See Rogers v. United States Lines, 205 F.2d 57, pending here on petition for certiorari; 2 Norris, The Law of Seamen (1952), 251-253; Robinson on Admiralty (1939) 303-307; Recent Cases, 102 U. of Pa. L. Rev. 402-404.
Petitioner also has emphasized the fact that Petterson was injured while working in a part of the ship that was under the control of the stevedoring contractor rather than of the shipowner. This distinction, in favor of the shipowner, was relied upon in Lopez v. American-Hawaiian S. S. Co., supra, and has been considered decisive in other cases. However, if the unseaworthy equipment, in the instant case had been a part of the ship's equipment, the principles underlying the Sieracki and Pope Talbot decisions, supra, might justify the shipowner's liability, regardless of who was in control of the part of the ship where that equipment caused the injury. It is precisely because the equipment in the instant case was not the ship's equipment that the general principles underlying those cases do not reach the issue before us.
See Strika v. Netherlands Ministry of Traffic, 185 F.2d 555, allowing recovery from a shipowner for an injury suffered by a longshoreman while on shore, but caused by the ship's unseaworthy tackle.
Finally, the extension of a shipowner's absolute liability so as to include the unseaworthiness of equipment owned and brought on board by a stevedoring contractor makes such a marked change in the traditional responsibility of a shipowner as to call for legislative authorization rather than mere judicial recognition. "The legislative process is peculiarly adapted to determine which of the many possible solutions to this problem would be most beneficial in the long run." Halcyon Lines v. Haenn Ship Corp., 342 U.S. 282, 286. That statement was made when this Court declined to recognize judicially the doctrine of contribution between joint tort-feasors as a shipowner's remedy against a stevedoring contractor. The statement is equally appropriate here. In fact, Congress already has demonstrated its interest here through the Longshoremen's and Harbor Workers' Compensation Act, 44 Stat. 1424, 33 U.S.C. § 901 et seq. That Act insures compensation to stevedores in comparable cases without proof of negligence. It specifically excludes from its operation members of the ship's crew and persons employed by the master to load, unload or repair "any small vessel under eighteen tons net." It was thus tailored, in 1927, to provide precisely the kind of relief that Congress preferred in lieu of that provided by this Court, in 1926, through International Stevedoring Co. v. Haverty, 272 U.S. 50.

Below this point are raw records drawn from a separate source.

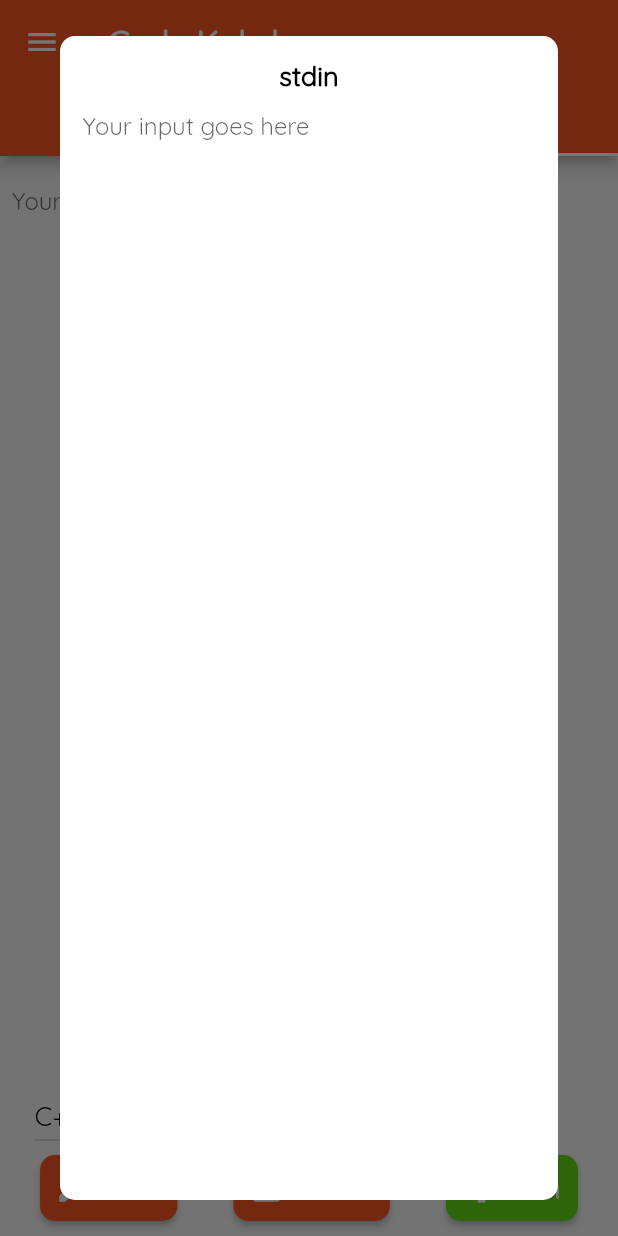
After one commit to CodeKaksha/codekaksha_android, a Flutter app: the screen it shows after launch, tab 3 chosen, after a tap on "stdin", on a phone screen of 412 x 824 dp. The commit adds this screen. Run offline on Flutter 3.47's test engine with Material 2 defaults, Android fonts, the phone set to English and light mode, and no system bars; missing offline and left inert: whiteboardkit.

Commit message:
Nav Swipe disabled, Editor UI added

```diff
--- /dev/null
+++ b/lib/editor.dart
@@ -0,0 +1,207 @@
+import 'package:CodeKaksha/main.dart';
+import 'package:flutter/material.dart';
+
+class Editor extends StatefulWidget {
+  @override
+  _EditorState createState() => _EditorState();
+}
+
+class _EditorState extends State<Editor>
+    with AutomaticKeepAliveClientMixin<Editor> {
+  @override
+  bool get wantKeepAlive => true;
+
+  String dropDownValue = "C++";
+
+  @override
+  Widget build(BuildContext context) {
+    super.build(context);
+    return Container(
+      margin: EdgeInsets.all(8.0),
+      child: Column(
+        children: [
+          Flexible(
+            //the column or row widget determines the intrinsic size of its non-flexible childen but since
+            //the text field is taking up the entire space we need to make it flexible
+            child: TextField(
+              keyboardType: TextInputType.multiline,
+              maxLines: null,
+              expands: true,
+              decoration: InputDecoration(
+                hintText: "Your code goes here",
+                border: InputBorder.none,
+                focusedBorder: InputBorder.none,
+                enabledBorder: InputBorder.none,
+                errorBorder: InputBorder.none,
+                disabledBorder: InputBorder.none,
+              ),
+              //1. maxLines gives infinite writing space
+              //2. without expands, language box will stick to the last line you wrote on the editor instead
+              //   of staying at the bottom
+              //3. setting borders to none gets rid of the line at the bottom of the TextField
+            ),
+          ),
+          Align(
+            alignment: Alignment.bottomCenter,
+            child: Row(children: [
+              SizedBox(
+                width: 15,
+              ),
+              DropdownButton(
+                value: dropDownValue,
+                icon: Icon(Icons.arrow_right),
+                iconSize: 28,
+                elevation: 16,
+                style: TextStyle(
+                    color: Colors.black, fontSize: 18, fontFamily: "Quicksand"),
+                onChanged: (String newValue) {
+                  setState(() {
+                    dropDownValue = newValue;
+                  });
+                },
+                items: <String>["C++", "Java", "Python"]
+                    .map<DropdownMenuItem<String>>((String value) {
+                  return DropdownMenuItem<String>(
+                    value: value,
+                    child: Text(value),
+                  );
+                }).toList(),
+              ),
+            ]),
+          ),
+          Align(
+            alignment: Alignment.bottomCenter,
+            child: Row(
+                mainAxisAlignment: MainAxisAlignment.spaceAround,
+                children: [
+                  RaisedButton.icon(
+                    onPressed: () {
+                      showDialog(
+                          context: context,
+                          builder: (BuildContext context) => ShowDialogStdIn());
+                    },
+                    padding: EdgeInsets.all(10.0),
+                    shape: RoundedRectangleBorder(
+                      borderRadius: BorderRadius.all(Radius.circular(10.0)),
+                    ),
+                    color: myColor,
+                    icon: Icon(
+                      Icons.edit,
+                      color: Colors.white,
+                    ),
+                    label: Text(
+                      "stdin",
+                      style: TextStyle(
+                        color: Colors.white,
+                        fontSize: 18,
+                        fontFamily: "Quicksand",
+                        fontWeight: FontWeight.bold,
+                      ),
+                    ),
+                    splashColor: Colors.yellow,
+                  ),
+                  RaisedButton.icon(
+                    onPressed: () {},
+                    padding: EdgeInsets.all(10.0),
+                    shape: RoundedRectangleBorder(
+                      borderRadius: BorderRadius.all(Radius.circular(10.0)),
+                    ),
+                    color: myColor,
+                    icon: Icon(
+                      Icons.assignment,
+                      color: Colors.white,
+                    ),
+                    label: Text(
+                      "stdout",
+                      style: TextStyle(
+                        color: Colors.white,
+                        fontSize: 18,
+                        fontFamily: "Quicksand",
+                        fontWeight: FontWeight.bold,
+                      ),
+                    ),
+                    splashColor: Colors.yellow,
+                  ),
+                  RaisedButton.icon(
+                    onPressed: () {},
+                    padding: EdgeInsets.all(10.0),
+                    shape: RoundedRectangleBorder(
+                      borderRadius: BorderRadius.all(Radius.circular(10.0)),
+                    ),
+                    color: Colors.lightGreenAccent[700],
+                    icon: Icon(
+                      Icons.settings,
+                      color: Colors.white,
+                    ),
+                    label: Text(
+                      "Run",
+                      style: TextStyle(
+                        color: Colors.white,
+                        fontSize: 18,
+                        fontFamily: "Quicksand",
+                        fontWeight: FontWeight.bold,
+                      ),
+                    ),
+                  ),
+                ]),
+          ),
+        ],
+      ),
+    );
+  }
+}
+
+class ShowDialogStdIn extends StatefulWidget {
+  @override
+  _ShowDialogStdInState createState() => _ShowDialogStdInState();
+}
+
+class _ShowDialogStdInState extends State<ShowDialogStdIn>
+    with AutomaticKeepAliveClientMixin<ShowDialogStdIn> {
+  @override
+  bool get wantKeepAlive => true;
+
+  @override
+  Widget build(BuildContext context) {
+    super.build(context);
+    return Dialog(
+      shape: RoundedRectangleBorder(
+        borderRadius: BorderRadius.circular(10.0),
+      ),
+      elevation: 0.0,
+      backgroundColor: Colors.white,
+      child: Container(
+        margin: EdgeInsets.only(left: 15.0, right: 15.0),
+        child: Column(
+          children: [
+            SizedBox(height: 15),
+            Text(
+              "stdin",
+              style: TextStyle(
+                color: Colors.black,
+                fontSize: 18,
+                fontFamily: "Quicksand",
+                fontWeight: FontWeight.bold,
+              ),
+            ),
+            Flexible(
+              child: TextField(
+                keyboardType: TextInputType.multiline,
+                maxLines: null,
+                expands: true,
+                decoration: InputDecoration(
+                  hintText: "Your input goes here",
+                  border: InputBorder.none,
+                  focusedBorder: InputBorder.none,
+                  enabledBorder: InputBorder.none,
+                  errorBorder: InputBorder.none,
+                  disabledBorder: InputBorder.none,
+                ),
+              ),
+            ),
+          ],
+        ),
+      ),
+    );
+  }
+}
--- a/lib/homepage.dart
+++ b/lib/homepage.dart
@@ -1,4 +1,5 @@
 import 'package:CodeKaksha/drawer.dart';
+import 'package:CodeKaksha/editor.dart';
 import 'package:CodeKaksha/mywhiteboard.dart';
 import 'package:flutter/material.dart';
 
@@ -13,6 +14,7 @@ class _HomePageState extends State<HomePage> {
     return DefaultTabController(
       length: 3,
       child: Scaffold(
+        drawerEnableOpenDragGesture: false,
         appBar: AppBar(
           title: Text(
             "Code Kaksha",
@@ -54,7 +56,7 @@ class _HomePageState extends State<HomePage> {
           children: [
             Container(),
             MyWhiteboard(),
-            Container(),
+            Editor(),
           ],
         ),
       ),
--- a/pubspec.yaml
+++ b/pubspec.yaml
@@ -24,6 +24,7 @@ dependencies:
   flutter:
     sdk: flutter
   whiteboardkit: ^0.2.2
+
 
 
   # The following adds the Cupertino Icons font to your application.
```
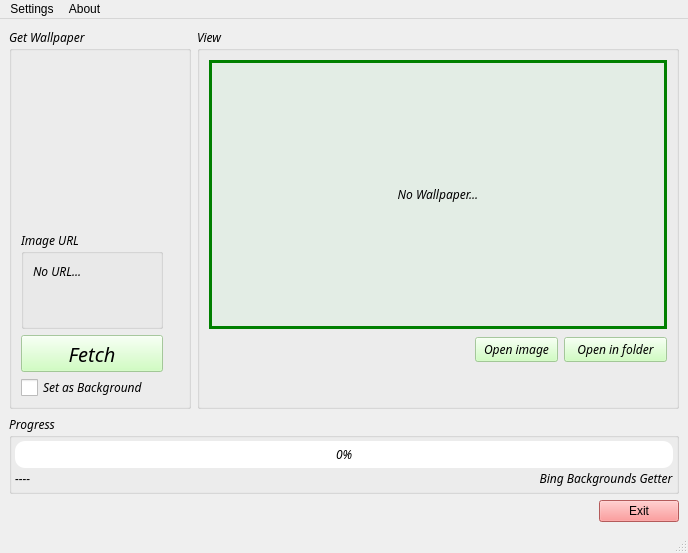
Above: form/bingbg.ui from the0cp/Bing-Wallpaper-GUI before the change. Below: the same form after it.
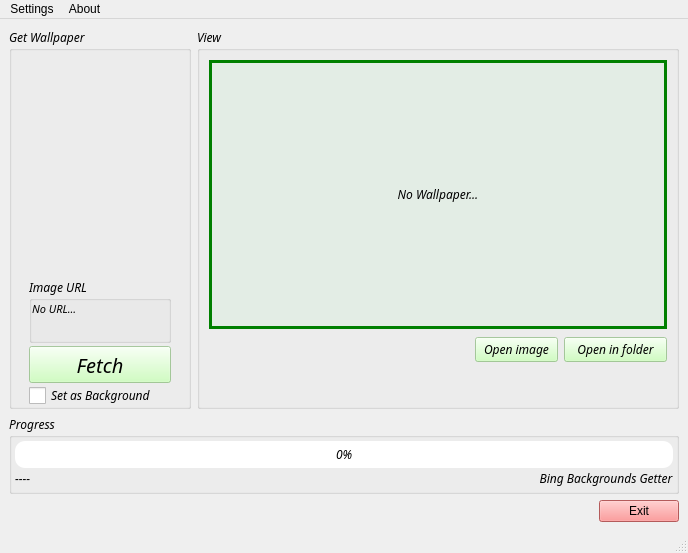
That is the form after the change.

The edit to the form file:
```diff
--- a/form/bingbg.ui
+++ b/form/bingbg.ui
@@ -44,35 +44,25 @@
       <property name="title">
        <string>Get Wallpaper</string>
       </property>
-      <layout class="QGridLayout" name="gridLayout_2" rowstretch="348,200,0,0,3" columnstretch="3,0,0">
-       <item row="3" column="1">
-        <widget class="QCheckBox" name="checkJd">
-         <property name="font">
-          <font>
-           <family>Linux Libertine Display O</family>
-           <italic>true</italic>
-          </font>
-         </property>
-         <property name="styleSheet">
-          <string notr="true">QCheckBox
-{
-        spacing: 5px;
-        color: black;
-}
-QCheckBox::indicator 
-{
-        width: 17px;
-        height: 17px;
-}</string>
-         </property>
-         <property name="text">
-          <string>Set as Background</string>
-         </property>
-         <property name="shortcut">
-          <string notr="true"/>
-         </property>
-        </widget>
-       </item>
+      <layout class="QGridLayout" name="gridLayout_2" rowstretch="348,100,20,10,3" columnstretch="12,100,12">
+       <property name="leftMargin">
+        <number>0</number>
+       </property>
+       <property name="topMargin">
+        <number>0</number>
+       </property>
+       <property name="rightMargin">
+        <number>0</number>
+       </property>
+       <property name="bottomMargin">
+        <number>0</number>
+       </property>
+       <property name="horizontalSpacing">
+        <number>0</number>
+       </property>
+       <property name="verticalSpacing">
+        <number>3</number>
+       </property>
        <item row="2" column="1">
         <widget class="QPushButton" name="btnFetch">
          <property name="sizePolicy">
@@ -105,77 +95,143 @@
          </property>
         </widget>
        </item>
-       <item row="2" column="0">
-        <spacer name="horizontalSpacer_2">
-         <property name="orientation">
-          <enum>Qt::Horizontal</enum>
-         </property>
-         <property name="sizeHint" stdset="0">
-          <size>
-           <width>40</width>
-           <height>20</height>
-          </size>
-         </property>
-        </spacer>
-       </item>
-       <item row="2" column="2">
-        <spacer name="horizontalSpacer_3">
-         <property name="orientation">
-          <enum>Qt::Horizontal</enum>
-         </property>
-         <property name="sizeHint" stdset="0">
-          <size>
-           <width>40</width>
-           <height>20</height>
-          </size>
-         </property>
-        </spacer>
-       </item>
-       <item row="0" column="1">
-        <spacer name="verticalSpacer">
-         <property name="orientation">
-          <enum>Qt::Vertical</enum>
-         </property>
-         <property name="sizeHint" stdset="0">
-          <size>
-           <width>20</width>
-           <height>40</height>
-          </size>
-         </property>
-        </spacer>
-       </item>
-       <item row="4" column="1">
-        <spacer name="verticalSpacer_2">
-         <property name="orientation">
-          <enum>Qt::Vertical</enum>
-         </property>
-         <property name="sizeHint" stdset="0">
-          <size>
-           <width>20</width>
-           <height>40</height>
-          </size>
-         </property>
-        </spacer>
-       </item>
        <item row="1" column="1">
         <widget class="QGroupBox" name="groupBox_4">
+         <property name="sizePolicy">
+          <sizepolicy hsizetype="Preferred" vsizetype="Preferred">
+           <horstretch>0</horstretch>
+           <verstretch>0</verstretch>
+          </sizepolicy>
+         </property>
          <property name="title">
           <string>Image URL</string>
          </property>
          <layout class="QGridLayout" name="gridLayout_5">
+          <property name="leftMargin">
+           <number>0</number>
+          </property>
+          <property name="topMargin">
+           <number>0</number>
+          </property>
+          <property name="rightMargin">
+           <number>0</number>
+          </property>
+          <property name="bottomMargin">
+           <number>0</number>
+          </property>
+          <property name="spacing">
+           <number>0</number>
+          </property>
           <item row="0" column="0">
            <widget class="QLabel" name="labelImageUrl">
+            <property name="font">
+             <font>
+              <pointsize>8</pointsize>
+             </font>
+            </property>
+            <property name="lineWidth">
+             <number>10</number>
+            </property>
             <property name="text">
              <string>No URL...</string>
             </property>
+            <property name="textFormat">
+             <enum>Qt::AutoText</enum>
+            </property>
+            <property name="scaledContents">
+             <bool>true</bool>
+            </property>
             <property name="alignment">
              <set>Qt::AlignLeading|Qt::AlignLeft|Qt::AlignTop</set>
             </property>
+            <property name="wordWrap">
+             <bool>true</bool>
+            </property>
            </widget>
           </item>
          </layout>
         </widget>
        </item>
+       <item row="4" column="1">
+        <spacer name="verticalSpacer_2">
+         <property name="orientation">
+          <enum>Qt::Vertical</enum>
+         </property>
+         <property name="sizeHint" stdset="0">
+          <size>
+           <width>20</width>
+           <height>40</height>
+          </size>
+         </property>
+        </spacer>
+       </item>
+       <item row="2" column="2">
+        <spacer name="horizontalSpacer_3">
+         <property name="orientation">
+          <enum>Qt::Horizontal</enum>
+         </property>
+         <property name="sizeHint" stdset="0">
+          <size>
+           <width>40</width>
+           <height>20</height>
+          </size>
+         </property>
+        </spacer>
+       </item>
+       <item row="0" column="1">
+        <spacer name="verticalSpacer">
+         <property name="orientation">
+          <enum>Qt::Vertical</enum>
+         </property>
+         <property name="sizeHint" stdset="0">
+          <size>
+           <width>20</width>
+           <height>40</height>
+          </size>
+         </property>
+        </spacer>
+       </item>
+       <item row="3" column="1">
+        <widget class="QCheckBox" name="checkJd">
+         <property name="font">
+          <font>
+           <family>Linux Libertine Display O</family>
+           <italic>true</italic>
+          </font>
+         </property>
+         <property name="styleSheet">
+          <string notr="true">QCheckBox
+{
+        spacing: 5px;
+        color: black;
+}
+QCheckBox::indicator 
+{
+        width: 17px;
+        height: 17px;
+}</string>
+         </property>
+         <property name="text">
+          <string>Set as Background</string>
+         </property>
+         <property name="shortcut">
+          <string notr="true"/>
+         </property>
+        </widget>
+       </item>
+       <item row="2" column="0">
+        <spacer name="horizontalSpacer_6">
+         <property name="orientation">
+          <enum>Qt::Horizontal</enum>
+         </property>
+         <property name="sizeHint" stdset="0">
+          <size>
+           <width>40</width>
+           <height>20</height>
+          </size>
+         </property>
+        </spacer>
+       </item>
       </layout>
      </widget>
     </item>
```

44 Stat. 1426, 33 U.S.C. § 903.
For the foregoing reasons, the judgment should be reversed and the extension of liability which it introduced should be left to legislative initiative. In any event, the effect of it should be restricted to its facts.